If a line in the entries contains the string "Signin", include that line in your answer.

(Items listed in a dataset)
========

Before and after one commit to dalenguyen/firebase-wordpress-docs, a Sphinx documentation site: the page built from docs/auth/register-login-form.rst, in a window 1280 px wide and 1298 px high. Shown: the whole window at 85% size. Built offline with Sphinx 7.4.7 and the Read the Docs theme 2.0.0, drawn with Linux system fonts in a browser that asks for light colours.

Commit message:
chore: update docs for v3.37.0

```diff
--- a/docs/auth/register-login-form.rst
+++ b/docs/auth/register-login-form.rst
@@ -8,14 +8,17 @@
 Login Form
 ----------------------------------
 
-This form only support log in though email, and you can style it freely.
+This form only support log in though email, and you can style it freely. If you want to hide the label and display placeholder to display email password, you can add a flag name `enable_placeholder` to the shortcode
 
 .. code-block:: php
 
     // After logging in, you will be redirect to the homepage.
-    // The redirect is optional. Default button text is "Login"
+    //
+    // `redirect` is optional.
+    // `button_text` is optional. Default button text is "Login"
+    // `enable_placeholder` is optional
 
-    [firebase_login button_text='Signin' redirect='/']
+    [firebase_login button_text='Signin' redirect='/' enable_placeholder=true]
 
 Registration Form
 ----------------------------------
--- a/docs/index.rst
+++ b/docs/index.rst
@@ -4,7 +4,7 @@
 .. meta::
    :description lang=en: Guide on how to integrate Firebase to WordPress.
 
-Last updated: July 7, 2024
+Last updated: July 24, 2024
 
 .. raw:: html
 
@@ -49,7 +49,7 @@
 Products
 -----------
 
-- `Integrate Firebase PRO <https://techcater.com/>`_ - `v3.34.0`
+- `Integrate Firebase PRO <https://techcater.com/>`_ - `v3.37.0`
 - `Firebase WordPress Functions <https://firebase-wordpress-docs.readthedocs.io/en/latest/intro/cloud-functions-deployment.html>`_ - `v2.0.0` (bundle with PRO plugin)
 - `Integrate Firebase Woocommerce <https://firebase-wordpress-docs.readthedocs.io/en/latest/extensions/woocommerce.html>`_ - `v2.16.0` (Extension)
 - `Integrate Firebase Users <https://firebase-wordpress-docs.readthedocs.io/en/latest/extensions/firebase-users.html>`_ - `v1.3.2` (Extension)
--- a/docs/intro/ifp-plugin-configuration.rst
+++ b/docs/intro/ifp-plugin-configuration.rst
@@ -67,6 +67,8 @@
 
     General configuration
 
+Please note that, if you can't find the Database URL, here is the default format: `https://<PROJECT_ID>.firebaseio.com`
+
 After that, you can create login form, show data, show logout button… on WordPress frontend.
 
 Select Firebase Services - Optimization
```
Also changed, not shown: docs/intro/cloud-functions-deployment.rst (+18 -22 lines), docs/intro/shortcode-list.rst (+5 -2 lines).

========

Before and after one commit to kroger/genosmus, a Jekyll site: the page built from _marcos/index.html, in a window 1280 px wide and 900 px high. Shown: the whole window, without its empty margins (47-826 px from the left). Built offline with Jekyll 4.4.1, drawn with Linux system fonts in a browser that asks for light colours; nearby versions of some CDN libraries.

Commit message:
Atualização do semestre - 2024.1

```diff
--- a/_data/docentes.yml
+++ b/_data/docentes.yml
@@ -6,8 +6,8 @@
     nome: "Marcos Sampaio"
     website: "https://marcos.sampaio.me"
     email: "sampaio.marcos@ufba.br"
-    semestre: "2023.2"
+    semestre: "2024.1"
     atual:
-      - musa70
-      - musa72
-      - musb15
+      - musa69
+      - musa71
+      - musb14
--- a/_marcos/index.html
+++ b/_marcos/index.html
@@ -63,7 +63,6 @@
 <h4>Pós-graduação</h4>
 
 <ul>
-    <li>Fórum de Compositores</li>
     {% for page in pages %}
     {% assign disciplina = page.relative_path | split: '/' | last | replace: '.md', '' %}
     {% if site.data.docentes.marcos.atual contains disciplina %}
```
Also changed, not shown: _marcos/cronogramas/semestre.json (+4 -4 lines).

========

■ Task response
-    [firebase_login button_text='Signin' redirect='/']
+    [firebase_login button_text='Signin' redirect='/' enable_placeholder=true]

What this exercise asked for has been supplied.